The main characters were sort of interesting as well. They were pretty generic - the woman trying to find her daughter, the man trying to find his wife, et cetera - but they behaved in a way I thought was believable and the acting was pretty good so I cared enough about their struggles that the moments of danger were pretty tense. The class five zombies were freaky looking too so that helped. There were a few nasty kills too which satisfied my gore-lust.

All that is run of the mill shit for a zombie movie though. What was genuinely interesting about this movie was that it went beyond the "everybody got killed and turned into a zombie and now we must survive" archetype and poked at the societal impact of a disease that wiped out a substantial chunk of the population and turned a fraction of people into bloodthirsty ghouls.

It's explained fairly early on that only certain people get to live in the relative safety of compounds, while the rest of the population is left to starve to death in the city. So most of the dangers that the main characters face are not, in fact, zombie related, but rather uninfected people doing what they have to to get food and so on. I know, that has a real "humans are the REAL monsters" vibe, but it's still more engaging than yet another "uh oh, zombies" movie. It gets to the point later in the movie where infected and uninfected are indistinguishable. All in all it's pretty fucking grim. Like 28 Days Later for people who've never seen 28 Days Later.

The movie was made fairly competently, apart from the audio which was terrible - it had that obnoxious quality of being way too quiet to hear the dialogue but also way too loud during the action bits to turn it up. The first fifteen minutes or so of the movie were well shot and aesthetically pleasing.

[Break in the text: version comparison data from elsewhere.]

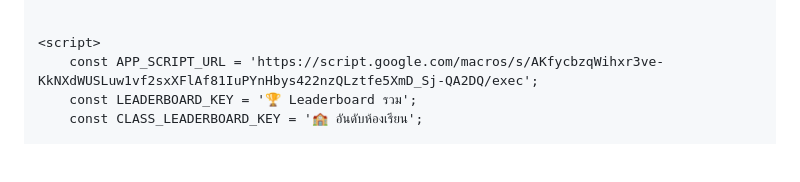
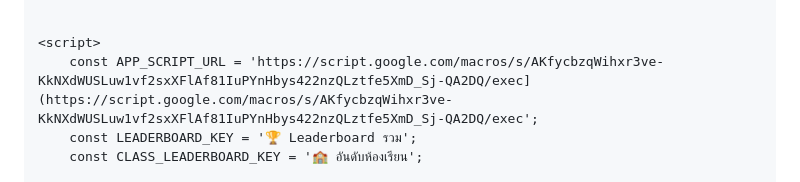
Before and after one commit to NELirS/Test1, a Markdown page: README.md, the part around the change. Rendered like a GitHub page; blank space fills up the shorter version.

```diff
--- a/README.md
+++ b/README.md
@@ -333,7 +333,7 @@
 
 
     <script>
-        const APP_SCRIPT_URL = 'https://script.google.com/macros/s/AKfycbzqWihxr3ve-KkNXdWUSLuw1vf2sxXFlAf81IuPYnHbys422nzQLztfe5XmD_Sj-QA2DQ/exec';
+        const APP_SCRIPT_URL = 'https://script.google.com/macros/s/AKfycbzqWihxr3ve-KkNXdWUSLuw1vf2sxXFlAf81IuPYnHbys422nzQLztfe5XmD_Sj-QA2DQ/exec](https://script.google.com/macros/s/AKfycbzqWihxr3ve-KkNXdWUSLuw1vf2sxXFlAf81IuPYnHbys422nzQLztfe5XmD_Sj-QA2DQ/exec';
         const LEADERBOARD_KEY = '🏆 Leaderboard รวม';
         const CLASS_LEADERBOARD_KEY = '🏫 อันดับห้องเรียน';
 
```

Unfortunately, this is also a POV movie, intentionally shot to look like a video game. Remember how in last week's review I said that doing first person shooter scenes in a movie is fucking tacky but excusable if the movie is based on a video game? This movie isn't. This is just a movie made by some dude who plays a lot of video games and thought "hey, what if I shot a movie in the first person, that's never been done before".

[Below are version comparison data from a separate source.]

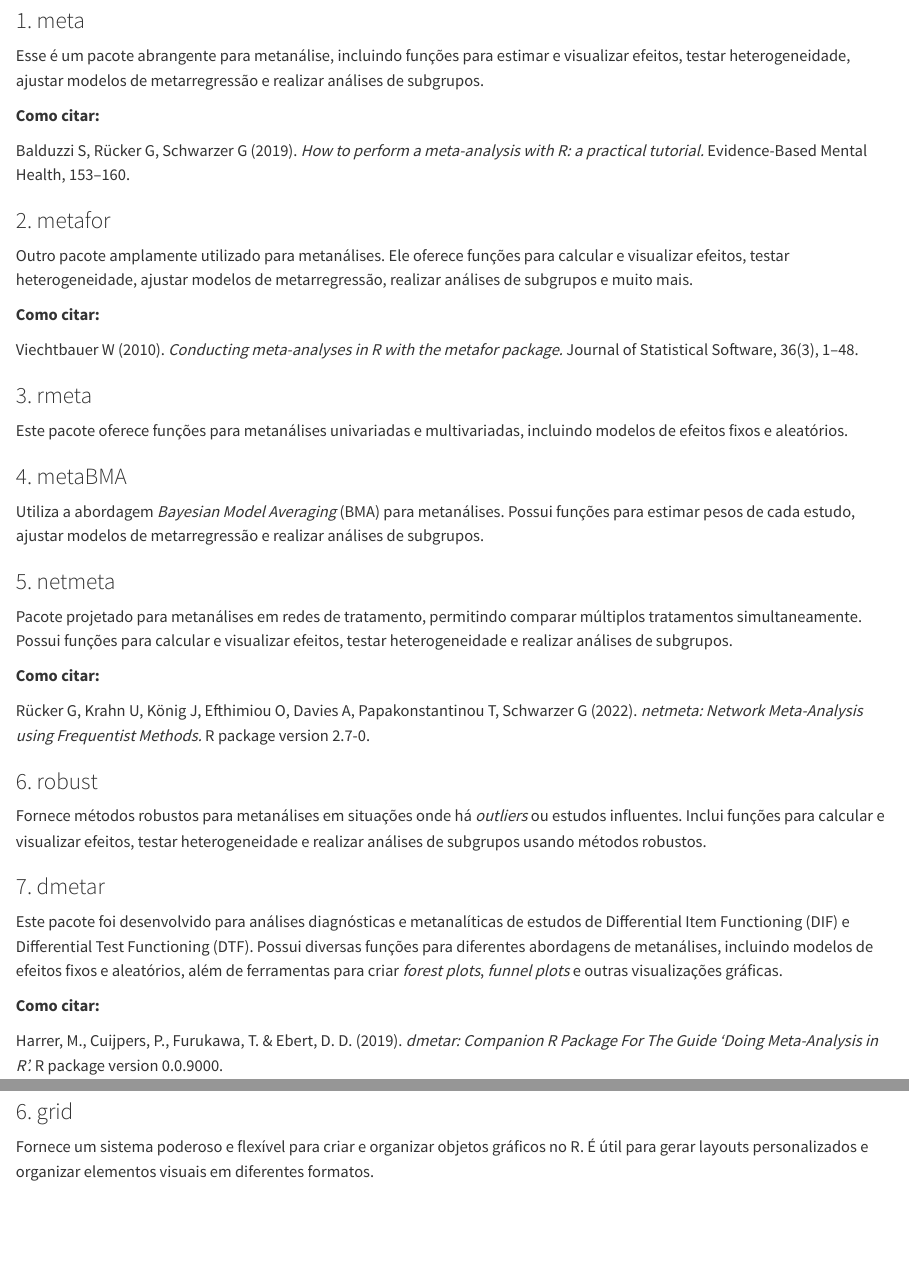
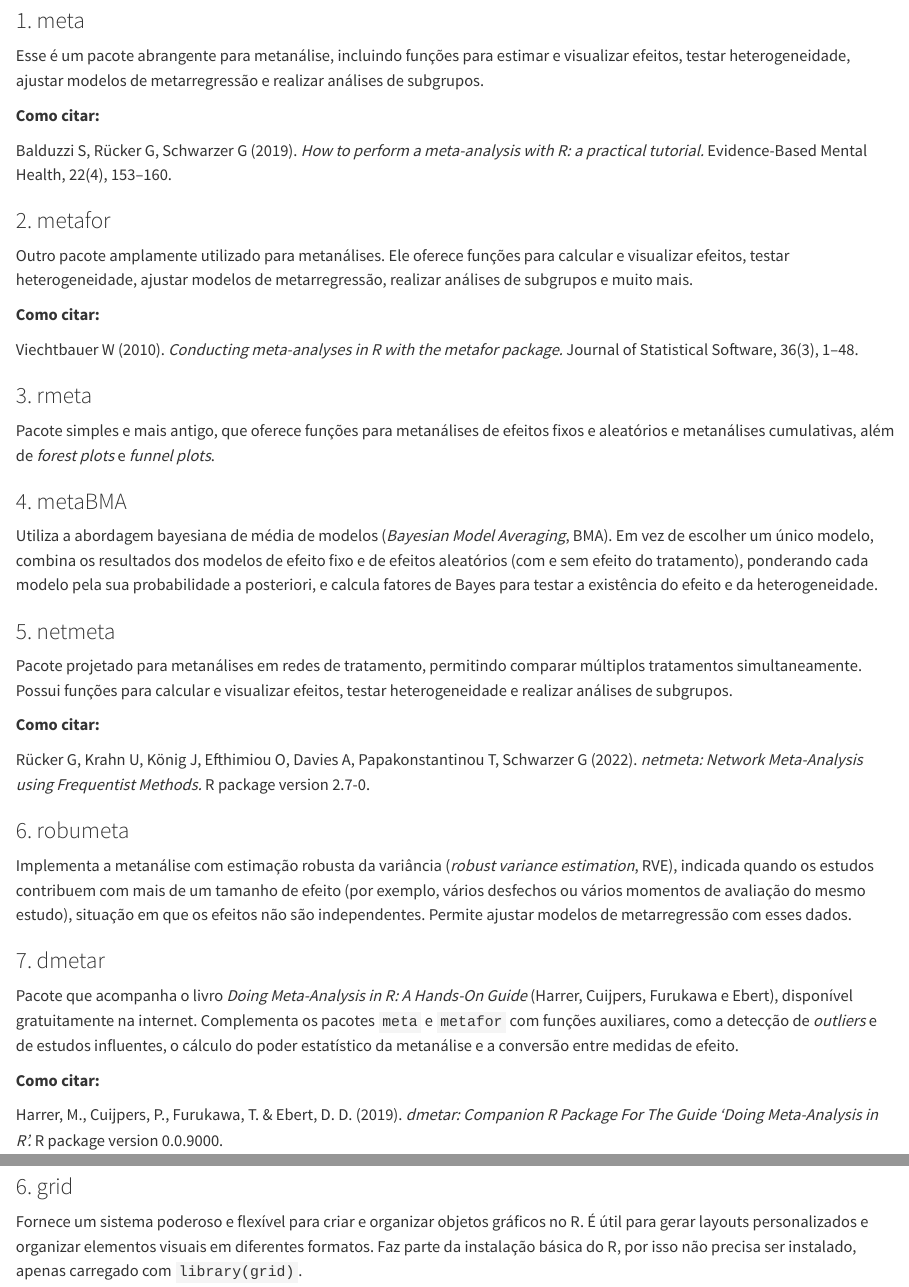
Before and after one commit to metanalise-r/metanalise-r.github.io, a Quarto document (cap04-pacotes-metanalise.qmd): the page in a window 1100 px wide, from 110 px down, and a second part further down, joined at a grey line. Rendered offline with R 4.5, knitr and Pandoc in place of Quarto, with nearby package versions.

Commit message:
Correções de conteúdo e código após revisão
- Cap. 4: descrições corrigidas de dmetar, rmeta e metaBMA; robust substituído por robumeta; volume na citação de Balduzzi et al.
- Cap. 3: remove install.packages("grid") (pacote base do R)
- Cap. 1: link de download do RStudio (posit.co)
- Cap. 5: remove View(ma$mb) e corrige a descrição de summary() para colunas de texto
- Cap. 6: exemplo do pipe sem sobrescrever m.acm; seleção de linhas 3:7
- Cap. 7: nova seção de interpretação dos resultados
- Cap. 8: justificativa da escolha da SMD

Co-Authored-By: Claude Opus 5.5 (1M context) <noreply@anthropic.com>

```diff
--- a/cap04-pacotes-metanalise.qmd
+++ b/cap04-pacotes-metanalise.qmd
@@ -8,7 +8,7 @@ Esse é um pacote abrangente para metanálise, incluindo funções para estimar
 
 **Como citar:**
 
-Balduzzi S, Rücker G, Schwarzer G (2019). *How to perform a meta-analysis with R: a practical tutorial.* Evidence-Based Mental Health, 153--160.
+Balduzzi S, Rücker G, Schwarzer G (2019). *How to perform a meta-analysis with R: a practical tutorial.* Evidence-Based Mental Health, 22(4), 153--160.
 
 ### 2. metafor
 
@@ -20,11 +20,11 @@ Viechtbauer W (2010). *Conducting meta-analyses in R with the metafor package.*
 
 ### 3. rmeta
 
-Este pacote oferece funções para metanálises univariadas e multivariadas, incluindo modelos de efeitos fixos e aleatórios.
+Pacote simples e mais antigo, que oferece funções para metanálises de efeitos fixos e aleatórios e metanálises cumulativas, além de *forest plots* e *funnel plots*.
 
 ### 4. metaBMA
 
-Utiliza a abordagem *Bayesian Model Averaging* (BMA) para metanálises. Possui funções para estimar pesos de cada estudo, ajustar modelos de metarregressão e realizar análises de subgrupos.
+Utiliza a abordagem bayesiana de média de modelos (*Bayesian Model Averaging*, BMA). Em vez de escolher um único modelo, combina os resultados dos modelos de efeito fixo e de efeitos aleatórios (com e sem efeito do tratamento), ponderando cada modelo pela sua probabilidade a posteriori, e calcula fatores de Bayes para testar a existência do efeito e da heterogeneidade.
 
 ### 5. netmeta
 
@@ -34,13 +34,13 @@ Pacote projetado para metanálises em redes de tratamento, permitindo comparar m
 
 Rücker G, Krahn U, König J, Efthimiou O, Davies A, Papakonstantinou T, Schwarzer G (2022). *netmeta: Network Meta-Analysis using Frequentist Methods.* R package version 2.7-0.
 
-### 6. robust
+### 6. robumeta
 
-Fornece métodos robustos para metanálises em situações onde há *outliers* ou estudos influentes. Inclui funções para calcular e visualizar efeitos, testar heterogeneidade e realizar análises de subgrupos usando métodos robustos.
+Implementa a metanálise com estimação robusta da variância (*robust variance estimation*, RVE), indicada quando os estudos contribuem com mais de um tamanho de efeito (por exemplo, vários desfechos ou vários momentos de avaliação do mesmo estudo), situação em que os efeitos não são independentes. Permite ajustar modelos de metarregressão com esses dados.
 
 ### 7. dmetar
 
-Este pacote foi desenvolvido para análises diagnósticas e metanalíticas de estudos de Differential Item Functioning (DIF) e Differential Test Functioning (DTF). Possui diversas funções para diferentes abordagens de metanálises, incluindo modelos de efeitos fixos e aleatórios, além de ferramentas para criar *forest plots*, *funnel plots* e outras visualizações gráficas.
+Pacote que acompanha o livro *Doing Meta-Analysis in R: A Hands-On Guide* (Harrer, Cuijpers, Furukawa e Ebert), disponível gratuitamente na internet. Complementa os pacotes `meta` e `metafor` com funções auxiliares, como a detecção de *outliers* e de estudos influentes, o cálculo do poder estatístico da metanálise e a conversão entre medidas de efeito.
 
 **Como citar:**
 
@@ -94,4 +94,4 @@ Facilita a instalação e o gerenciamento de pacotes R hospedados em repositóri
 
 ### 6. grid
 
-Fornece um sistema poderoso e flexível para criar e organizar objetos gráficos no R. É útil para gerar layouts personalizados e organizar elementos visuais em diferentes formatos.
+Fornece um sistema poderoso e flexível para criar e organizar objetos gráficos no R. É útil para gerar layouts personalizados e organizar elementos visuais em diferentes formatos. Faz parte da instalação básica do R, por isso não precisa ser instalado, apenas carregado com `library(grid)`.
```
Also changed, not shown: cap01-instalando-r-rstudio.qmd (+1 -1 lines), cap03-introducao-pacotes.qmd (+0 -1 lines), cap05-importando-dados.qmd (+1 -2 lines), cap06-manipulacao-dados.qmd (+2 -2 lines), cap07-metanalise-binarios.qmd (+10 -0 lines), cap08-metanalise-continuos.qmd (+1 -1 lines).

So in the interest of making a movie revolving around a stupid gimmick, they sacrificed clarity and made one more shaky, incomprehensible mess (see also: Clovervield, Diary of the Dead, Rec, Quarantine, and so on). The really frustrating thing about it was that it didn't even commit to the first person narrative. The movie jumps between first and third person indiscriminately, which completely defeats the purpose of making the fucking thing first person anyway. Seriously, though, why would anybody make a movie where the action scenes are shot in first person so it's impossible to tell what's going on, but large chunks of the other scenes aren't. Like what the fuck are you doing and why. I don't understand.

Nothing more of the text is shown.